** Work instructions **
Set down, please, exactly the lines below that run from the line with "## PasserRank" to the line with "## IsolatedPawns", both lines included.

Stored items:
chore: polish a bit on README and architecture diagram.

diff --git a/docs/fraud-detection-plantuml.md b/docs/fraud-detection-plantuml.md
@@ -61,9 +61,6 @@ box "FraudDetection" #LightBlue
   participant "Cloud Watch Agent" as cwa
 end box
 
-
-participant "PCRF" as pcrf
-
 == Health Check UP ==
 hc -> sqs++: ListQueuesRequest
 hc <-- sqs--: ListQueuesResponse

* * *

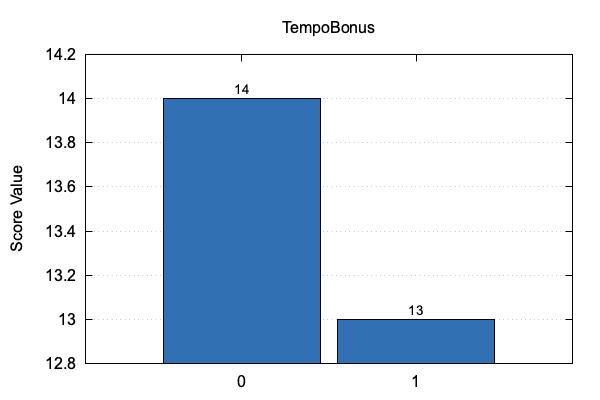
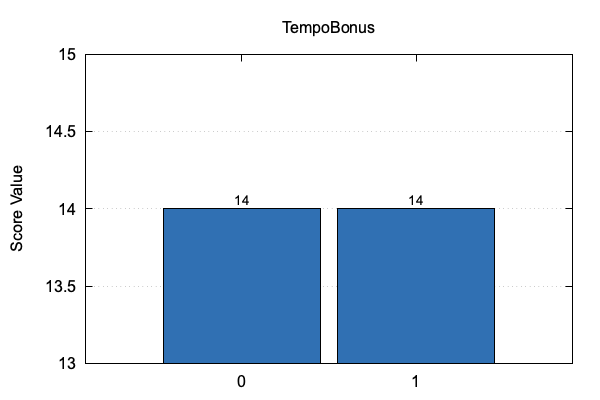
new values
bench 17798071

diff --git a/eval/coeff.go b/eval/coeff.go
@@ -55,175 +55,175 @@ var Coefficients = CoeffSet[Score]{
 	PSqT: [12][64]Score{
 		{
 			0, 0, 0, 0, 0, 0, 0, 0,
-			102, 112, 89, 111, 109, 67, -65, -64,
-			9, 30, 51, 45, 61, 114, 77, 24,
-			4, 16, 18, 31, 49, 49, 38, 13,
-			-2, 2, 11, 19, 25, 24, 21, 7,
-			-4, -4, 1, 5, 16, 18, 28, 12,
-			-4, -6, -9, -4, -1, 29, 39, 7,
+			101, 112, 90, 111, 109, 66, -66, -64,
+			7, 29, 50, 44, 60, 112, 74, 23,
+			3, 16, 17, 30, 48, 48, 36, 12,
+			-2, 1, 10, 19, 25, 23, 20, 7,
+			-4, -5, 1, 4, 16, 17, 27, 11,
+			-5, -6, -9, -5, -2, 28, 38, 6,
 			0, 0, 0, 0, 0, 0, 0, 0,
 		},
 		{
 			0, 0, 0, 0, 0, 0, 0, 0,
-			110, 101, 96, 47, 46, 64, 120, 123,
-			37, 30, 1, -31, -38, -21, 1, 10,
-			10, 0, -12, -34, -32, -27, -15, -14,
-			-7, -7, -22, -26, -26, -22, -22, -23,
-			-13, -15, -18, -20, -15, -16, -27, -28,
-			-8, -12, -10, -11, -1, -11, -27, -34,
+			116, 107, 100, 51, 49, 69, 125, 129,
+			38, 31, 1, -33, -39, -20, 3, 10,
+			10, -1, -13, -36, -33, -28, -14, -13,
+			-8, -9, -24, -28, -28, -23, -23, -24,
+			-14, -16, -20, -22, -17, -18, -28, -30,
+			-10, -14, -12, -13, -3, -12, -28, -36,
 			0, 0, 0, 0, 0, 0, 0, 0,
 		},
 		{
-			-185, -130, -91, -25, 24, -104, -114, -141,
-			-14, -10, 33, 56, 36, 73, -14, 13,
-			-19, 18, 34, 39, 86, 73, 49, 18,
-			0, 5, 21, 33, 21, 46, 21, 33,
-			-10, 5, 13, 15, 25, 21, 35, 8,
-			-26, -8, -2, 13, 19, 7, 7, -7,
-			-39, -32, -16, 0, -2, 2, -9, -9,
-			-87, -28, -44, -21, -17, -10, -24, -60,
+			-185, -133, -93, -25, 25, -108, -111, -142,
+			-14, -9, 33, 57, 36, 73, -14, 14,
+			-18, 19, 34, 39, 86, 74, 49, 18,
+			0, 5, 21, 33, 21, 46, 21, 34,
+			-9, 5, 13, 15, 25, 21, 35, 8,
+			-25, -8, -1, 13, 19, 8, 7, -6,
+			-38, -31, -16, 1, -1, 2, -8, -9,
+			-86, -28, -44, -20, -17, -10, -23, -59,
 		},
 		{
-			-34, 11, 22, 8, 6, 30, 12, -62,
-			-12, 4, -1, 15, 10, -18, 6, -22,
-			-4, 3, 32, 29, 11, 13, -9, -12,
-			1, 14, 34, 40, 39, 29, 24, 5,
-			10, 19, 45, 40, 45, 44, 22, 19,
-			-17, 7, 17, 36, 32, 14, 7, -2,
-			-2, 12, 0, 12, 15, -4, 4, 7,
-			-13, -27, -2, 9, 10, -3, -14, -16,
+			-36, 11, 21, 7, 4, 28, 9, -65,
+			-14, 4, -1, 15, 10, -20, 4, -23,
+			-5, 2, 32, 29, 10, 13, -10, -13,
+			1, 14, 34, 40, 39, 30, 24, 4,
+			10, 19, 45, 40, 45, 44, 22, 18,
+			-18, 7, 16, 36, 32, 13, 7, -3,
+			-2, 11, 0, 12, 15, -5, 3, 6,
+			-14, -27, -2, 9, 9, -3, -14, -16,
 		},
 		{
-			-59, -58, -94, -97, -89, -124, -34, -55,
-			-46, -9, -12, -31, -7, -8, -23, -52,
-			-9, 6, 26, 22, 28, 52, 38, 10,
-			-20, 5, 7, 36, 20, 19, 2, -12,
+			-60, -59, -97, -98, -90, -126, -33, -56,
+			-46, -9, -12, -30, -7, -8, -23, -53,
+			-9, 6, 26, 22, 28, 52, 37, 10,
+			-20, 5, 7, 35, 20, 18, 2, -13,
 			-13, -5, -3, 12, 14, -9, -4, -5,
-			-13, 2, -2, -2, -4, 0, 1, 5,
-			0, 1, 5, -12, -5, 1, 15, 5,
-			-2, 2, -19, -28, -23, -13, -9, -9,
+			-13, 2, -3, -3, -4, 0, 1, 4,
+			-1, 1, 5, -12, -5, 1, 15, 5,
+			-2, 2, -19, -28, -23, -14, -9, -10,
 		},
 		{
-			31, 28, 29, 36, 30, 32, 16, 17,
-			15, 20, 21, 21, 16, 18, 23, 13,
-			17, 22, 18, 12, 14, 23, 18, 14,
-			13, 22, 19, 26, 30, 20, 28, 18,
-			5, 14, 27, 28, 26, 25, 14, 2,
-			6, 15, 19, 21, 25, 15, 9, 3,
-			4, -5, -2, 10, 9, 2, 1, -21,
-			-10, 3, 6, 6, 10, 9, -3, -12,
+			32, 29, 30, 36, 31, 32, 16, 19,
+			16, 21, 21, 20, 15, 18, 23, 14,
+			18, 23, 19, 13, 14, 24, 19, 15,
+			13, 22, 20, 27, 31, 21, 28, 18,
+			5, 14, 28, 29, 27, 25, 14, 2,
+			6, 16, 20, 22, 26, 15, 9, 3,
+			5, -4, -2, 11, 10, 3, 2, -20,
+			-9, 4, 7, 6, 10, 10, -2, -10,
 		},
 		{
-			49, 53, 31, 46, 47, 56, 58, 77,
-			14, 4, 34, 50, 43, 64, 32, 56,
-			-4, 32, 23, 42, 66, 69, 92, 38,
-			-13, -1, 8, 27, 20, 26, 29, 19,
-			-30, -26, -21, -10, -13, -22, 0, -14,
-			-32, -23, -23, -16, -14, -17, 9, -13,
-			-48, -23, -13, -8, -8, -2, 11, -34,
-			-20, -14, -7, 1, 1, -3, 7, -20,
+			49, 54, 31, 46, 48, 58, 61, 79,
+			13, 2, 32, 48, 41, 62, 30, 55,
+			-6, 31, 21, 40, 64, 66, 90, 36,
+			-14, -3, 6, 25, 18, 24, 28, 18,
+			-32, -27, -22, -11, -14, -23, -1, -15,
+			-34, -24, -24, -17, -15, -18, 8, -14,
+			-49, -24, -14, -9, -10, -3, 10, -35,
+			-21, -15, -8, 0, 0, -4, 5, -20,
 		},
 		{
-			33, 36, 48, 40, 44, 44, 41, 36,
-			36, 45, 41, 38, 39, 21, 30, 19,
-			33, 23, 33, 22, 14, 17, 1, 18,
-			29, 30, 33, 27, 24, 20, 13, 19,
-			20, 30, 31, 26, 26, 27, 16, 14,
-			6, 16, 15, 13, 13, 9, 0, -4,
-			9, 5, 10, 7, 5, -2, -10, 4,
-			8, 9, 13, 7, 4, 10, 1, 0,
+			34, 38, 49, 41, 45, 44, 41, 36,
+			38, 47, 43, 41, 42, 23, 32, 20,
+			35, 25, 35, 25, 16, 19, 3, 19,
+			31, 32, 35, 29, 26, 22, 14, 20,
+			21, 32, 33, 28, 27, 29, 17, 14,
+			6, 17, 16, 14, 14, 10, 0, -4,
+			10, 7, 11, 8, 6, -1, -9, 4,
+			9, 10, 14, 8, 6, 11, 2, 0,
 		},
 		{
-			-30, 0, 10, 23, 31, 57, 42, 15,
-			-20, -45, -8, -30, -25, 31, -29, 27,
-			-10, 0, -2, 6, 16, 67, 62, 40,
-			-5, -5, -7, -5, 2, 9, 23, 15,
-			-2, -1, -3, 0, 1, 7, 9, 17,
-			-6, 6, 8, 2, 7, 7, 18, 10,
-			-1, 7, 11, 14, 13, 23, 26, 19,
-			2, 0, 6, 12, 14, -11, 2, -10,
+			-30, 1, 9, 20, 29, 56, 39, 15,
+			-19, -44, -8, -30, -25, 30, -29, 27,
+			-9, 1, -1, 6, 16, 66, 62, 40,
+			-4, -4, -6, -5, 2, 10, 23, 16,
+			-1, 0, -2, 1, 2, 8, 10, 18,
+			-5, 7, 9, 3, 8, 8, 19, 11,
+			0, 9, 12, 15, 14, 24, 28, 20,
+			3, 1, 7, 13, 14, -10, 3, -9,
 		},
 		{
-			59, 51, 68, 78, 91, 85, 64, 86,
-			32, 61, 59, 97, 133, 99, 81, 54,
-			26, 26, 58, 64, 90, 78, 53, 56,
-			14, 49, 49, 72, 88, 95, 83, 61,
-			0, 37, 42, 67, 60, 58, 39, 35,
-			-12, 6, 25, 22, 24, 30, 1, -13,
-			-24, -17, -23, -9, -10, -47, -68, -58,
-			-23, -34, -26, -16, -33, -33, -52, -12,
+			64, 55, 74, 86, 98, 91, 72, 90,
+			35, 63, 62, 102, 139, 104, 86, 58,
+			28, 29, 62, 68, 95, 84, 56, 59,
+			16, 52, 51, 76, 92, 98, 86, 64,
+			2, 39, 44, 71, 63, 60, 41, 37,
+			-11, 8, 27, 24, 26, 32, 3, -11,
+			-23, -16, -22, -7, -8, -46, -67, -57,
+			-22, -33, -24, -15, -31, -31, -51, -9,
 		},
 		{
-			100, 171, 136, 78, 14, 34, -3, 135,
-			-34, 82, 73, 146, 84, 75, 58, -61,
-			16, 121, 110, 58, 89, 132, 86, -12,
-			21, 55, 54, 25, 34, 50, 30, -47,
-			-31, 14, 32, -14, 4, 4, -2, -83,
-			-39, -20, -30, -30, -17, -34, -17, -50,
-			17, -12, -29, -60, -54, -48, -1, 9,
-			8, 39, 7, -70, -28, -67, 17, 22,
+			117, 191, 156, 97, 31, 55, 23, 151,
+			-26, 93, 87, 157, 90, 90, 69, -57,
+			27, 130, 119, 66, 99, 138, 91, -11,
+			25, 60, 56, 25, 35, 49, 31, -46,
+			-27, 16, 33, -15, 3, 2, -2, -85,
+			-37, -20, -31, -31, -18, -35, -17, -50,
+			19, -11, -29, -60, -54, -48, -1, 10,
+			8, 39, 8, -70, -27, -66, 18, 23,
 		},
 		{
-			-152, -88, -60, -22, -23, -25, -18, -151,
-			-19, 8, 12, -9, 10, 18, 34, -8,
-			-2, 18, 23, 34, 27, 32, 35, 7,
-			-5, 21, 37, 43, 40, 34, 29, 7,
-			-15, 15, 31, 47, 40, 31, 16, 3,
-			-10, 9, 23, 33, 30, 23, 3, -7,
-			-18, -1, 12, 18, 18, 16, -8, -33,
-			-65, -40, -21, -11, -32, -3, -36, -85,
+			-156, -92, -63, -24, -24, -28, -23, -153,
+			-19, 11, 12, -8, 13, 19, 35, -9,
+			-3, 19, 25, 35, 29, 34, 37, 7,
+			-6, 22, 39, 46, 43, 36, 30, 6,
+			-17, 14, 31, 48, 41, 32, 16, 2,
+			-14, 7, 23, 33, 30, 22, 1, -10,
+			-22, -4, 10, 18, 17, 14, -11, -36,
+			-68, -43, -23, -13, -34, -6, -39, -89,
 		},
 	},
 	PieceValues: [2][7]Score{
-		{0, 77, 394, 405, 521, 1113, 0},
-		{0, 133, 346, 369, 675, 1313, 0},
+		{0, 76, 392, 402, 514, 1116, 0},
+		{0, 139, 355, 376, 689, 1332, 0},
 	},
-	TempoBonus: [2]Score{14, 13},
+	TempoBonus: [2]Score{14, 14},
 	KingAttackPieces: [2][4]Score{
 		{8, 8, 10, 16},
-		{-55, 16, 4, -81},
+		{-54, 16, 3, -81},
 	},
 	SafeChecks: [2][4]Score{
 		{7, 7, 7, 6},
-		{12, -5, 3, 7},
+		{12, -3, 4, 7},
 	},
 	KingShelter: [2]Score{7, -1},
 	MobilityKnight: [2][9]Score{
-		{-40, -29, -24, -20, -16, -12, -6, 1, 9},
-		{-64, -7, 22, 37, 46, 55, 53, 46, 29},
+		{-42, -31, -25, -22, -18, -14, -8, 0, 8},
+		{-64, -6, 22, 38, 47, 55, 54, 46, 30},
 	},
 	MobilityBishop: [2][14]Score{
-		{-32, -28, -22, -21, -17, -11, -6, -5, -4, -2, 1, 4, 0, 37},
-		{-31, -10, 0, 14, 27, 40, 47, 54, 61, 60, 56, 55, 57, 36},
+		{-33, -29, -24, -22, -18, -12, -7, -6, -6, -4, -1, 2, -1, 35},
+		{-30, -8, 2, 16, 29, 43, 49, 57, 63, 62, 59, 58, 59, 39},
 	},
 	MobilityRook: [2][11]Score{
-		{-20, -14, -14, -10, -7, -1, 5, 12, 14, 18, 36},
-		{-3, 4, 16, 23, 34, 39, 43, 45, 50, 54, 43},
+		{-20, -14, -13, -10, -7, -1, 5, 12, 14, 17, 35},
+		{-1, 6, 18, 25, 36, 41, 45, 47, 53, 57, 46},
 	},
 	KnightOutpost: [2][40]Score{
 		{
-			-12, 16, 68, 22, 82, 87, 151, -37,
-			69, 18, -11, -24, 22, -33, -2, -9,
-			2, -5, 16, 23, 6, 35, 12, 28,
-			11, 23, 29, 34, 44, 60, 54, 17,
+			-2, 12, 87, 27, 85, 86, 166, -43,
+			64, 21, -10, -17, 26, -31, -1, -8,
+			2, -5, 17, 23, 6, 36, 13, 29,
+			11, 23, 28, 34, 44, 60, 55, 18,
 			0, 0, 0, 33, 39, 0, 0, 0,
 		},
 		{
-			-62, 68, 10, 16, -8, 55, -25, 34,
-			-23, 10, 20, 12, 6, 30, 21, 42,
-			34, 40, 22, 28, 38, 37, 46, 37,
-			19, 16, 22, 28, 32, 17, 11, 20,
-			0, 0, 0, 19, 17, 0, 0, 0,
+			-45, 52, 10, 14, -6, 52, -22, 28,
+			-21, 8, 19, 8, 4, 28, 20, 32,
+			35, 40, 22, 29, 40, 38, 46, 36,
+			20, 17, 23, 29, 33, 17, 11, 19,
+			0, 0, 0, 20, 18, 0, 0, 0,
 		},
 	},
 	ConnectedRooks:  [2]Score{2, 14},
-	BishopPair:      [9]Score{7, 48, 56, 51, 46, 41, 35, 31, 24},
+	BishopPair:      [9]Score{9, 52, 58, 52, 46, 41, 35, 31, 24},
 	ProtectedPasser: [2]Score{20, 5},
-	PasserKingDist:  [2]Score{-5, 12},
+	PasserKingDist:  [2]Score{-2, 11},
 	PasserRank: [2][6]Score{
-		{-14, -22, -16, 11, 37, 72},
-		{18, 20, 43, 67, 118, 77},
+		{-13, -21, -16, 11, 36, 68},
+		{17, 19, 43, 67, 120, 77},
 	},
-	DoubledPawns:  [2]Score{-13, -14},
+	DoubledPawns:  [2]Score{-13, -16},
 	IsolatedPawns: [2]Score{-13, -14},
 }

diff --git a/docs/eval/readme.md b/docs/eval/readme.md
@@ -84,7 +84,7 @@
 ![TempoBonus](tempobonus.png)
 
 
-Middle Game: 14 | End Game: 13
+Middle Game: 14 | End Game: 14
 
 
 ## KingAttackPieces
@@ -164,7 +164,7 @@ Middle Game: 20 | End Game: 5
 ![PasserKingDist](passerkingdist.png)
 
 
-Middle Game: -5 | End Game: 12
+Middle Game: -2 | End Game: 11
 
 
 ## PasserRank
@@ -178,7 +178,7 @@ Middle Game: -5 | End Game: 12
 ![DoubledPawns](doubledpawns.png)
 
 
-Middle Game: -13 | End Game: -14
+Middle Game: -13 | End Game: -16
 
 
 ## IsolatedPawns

** Written response **
 ## PasserRank
@@ -178,7 +178,7 @@ Middle Game: -5 | End Game: 12
 ![DoubledPawns](doubledpawns.png)
 
 
-Middle Game: -13 | End Game: -14
+Middle Game: -13 | End Game: -16
 
 
 ## IsolatedPawns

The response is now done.